As of 2011 it is the second most populous district of Himachal Pradesh, after Kangra.
Mandi district was formed after the merger of Mandi State (Mandi) and Suket, two princely states on 15 April 1948. This coincided with the formation of the Union territory of Himachal Pradesh. It is to be mentioned that the state attained its full statehood later. Mandi town was named after its resident saint Mandavya Rishi.
Mandi District is situated almost at the geographical centre of Himachal, lying along the left bank of the river Beas in the foothills of Shivalik ranges. The town of Mandi has an altitude of 760 metres (2,495 ft) from the sea level. Comprising the two erstwhile states of Mandi and Suket, Mandi derives its name 'mandi' or 'market' as it was a major trade route from Ladakh to various locations in Punjab such as Hoshiarpur and other places.
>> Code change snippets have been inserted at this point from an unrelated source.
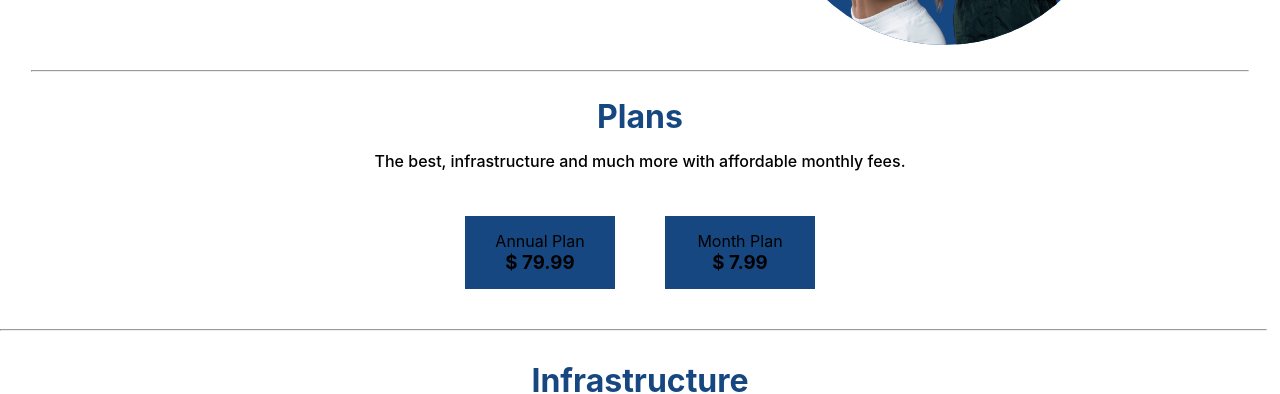
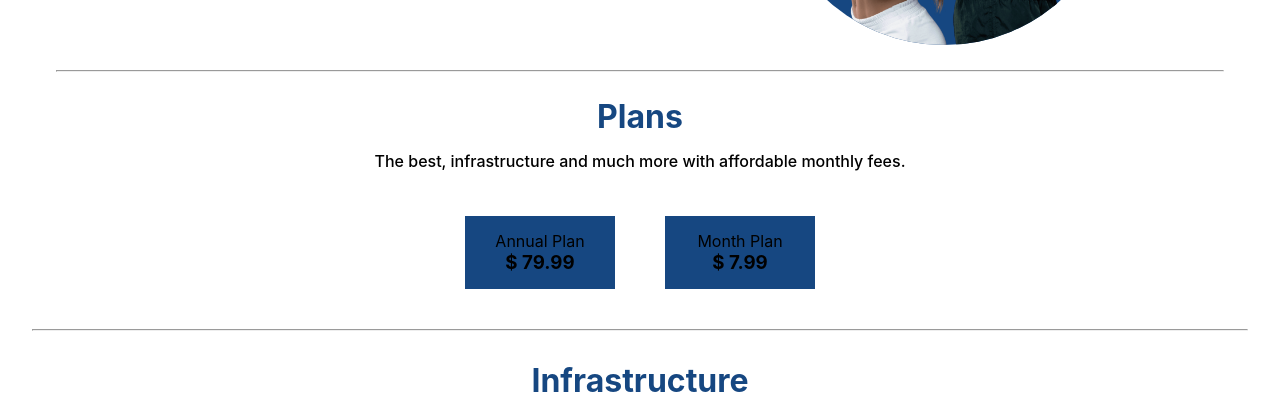
Before and after one commit to Tiaguh/Academy-Landing-Page, a React (Create React App) app: page / in a window 1280 px wide. Shown: the part 483-877 px from the top of the page. Built offline with nearby package versions, Linux system fonts and the light colour scheme.

Commit message:
Linha arrumada

```diff
--- a/src/components/Footer/footer.css
+++ b/src/components/Footer/footer.css
@@ -18,9 +18,9 @@ footer{
     width: 100px;
 }
 
-hr{
+.linha{
     display: block;
-    width: 99%;
+    width: 100%;
 }
 
 .footer-socialMedias {
--- a/src/components/Footer/index.jsx
+++ b/src/components/Footer/index.jsx
@@ -16,7 +16,7 @@ function Footer() {
                 <div className="footer-text">
                     <p>Follow our social networks:</p>
                 </div>
-                <hr />
+                <hr className="linha"></hr>
             <div className="footer-socialMedias-icons">
                 <div className="icons">
                     <img className="footer-socialMedias" src={facebook} alt="" />
--- a/src/components/Main/index.jsx
+++ b/src/components/Main/index.jsx
@@ -10,7 +10,7 @@ function Main() {
                 <h3>Join Now</h3>
             </div>
             <img className="foto" src={meucasal} />
-            <hr />
+            <hr className="linha"></hr>
         </div>
     );
 }
--- a/src/components/Main/main.css
+++ b/src/components/Main/main.css
@@ -19,3 +19,8 @@
     font-size: xx-large;
     text-align: center;
 }
+
+.linha{
+    display: block;
+    width: 100%;
+}
--- a/src/components/Section/Section1/index.jsx
+++ b/src/components/Section/Section1/index.jsx
@@ -16,7 +16,7 @@ function Section() {
                     <h3>$ 7.99</h3>
                 </div>
             </div>
-            <hr />
+            <hr className="linha"></hr>
         </div>
     );
 }
--- a/src/components/Section/Section1/section.css
+++ b/src/components/Section/Section1/section.css
@@ -37,3 +37,9 @@ h4{
 
     text-align: center;
 }
+
+.linha{
+    display: block;
+    width: 100%;
+    margin: 0 auto;
+}
--- a/src/components/Section/Section2/index.jsx
+++ b/src/components/Section/Section2/index.jsx
@@ -22,7 +22,7 @@ function Section2() {
                 <img className="imagem-infrestutura" src={area} alt="" />
                 <p>Weight training and cardio areas</p>
             </div>
-             <hr />
+             <hr className="linha"></hr>
         </div>
     );
 }
--- a/src/components/Section/Section2/section2.css
+++ b/src/components/Section/Section2/section2.css
@@ -1,3 +1,9 @@
+*{
+    padding: 0;
+    margin: 0;
+    box-sizing: border-box;
+}
+
 
 .infrestutura-titulo{
     display: block;
@@ -36,7 +42,7 @@
     min-width: 100px;
 }
 
-hr{
+.linha{
     display: block;
-    width: 99%;
+    width: 95%;
 }
--- a/src/components/Section/section.css
+++ b/src/components/Section/section.css
@@ -23,8 +23,3 @@
 
     text-align: center;
 }
-
-hr{
-    display: block;
-    width: 99%;
-}
```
Here, during the days of yore, the pious rishi, Mandavaya, performed long and severe penance and practised austerities on his body, on the bank of the river Beas, near the present Mandi town.
Mandi district is built along the banks of the Beas. It has long been an important commercial centre, and the sage Mandvya is said to have meditated here. This one time capital of the princely state of Mandi is a fast developing town that still retains much of its original charm and character. Today, it is a district headquarters. Mandi is renowned for its 81 old stone temples and their enormous range of fine carving. Because of this, it is often called the "Varanasi of the Hills'.
The town of Mandi District also has the remains of old palaces and notable examples of 'colonial' architecture. Mandi is the gateway to the Kullu valley and acts as the base for several exciting excursions. Bhootnath Temple synonymous with Mandi and located in its very heart, this is as old as the town itself, and dates back to the 1520s. The history of Mandi is very interesting from its beginning. In March, the festival of Shivaratri is a major event and the Bhootnath temple is its focus. For and entire week the town celebrates the arrival of hundreds of local deities on elaborately decorated palanquins.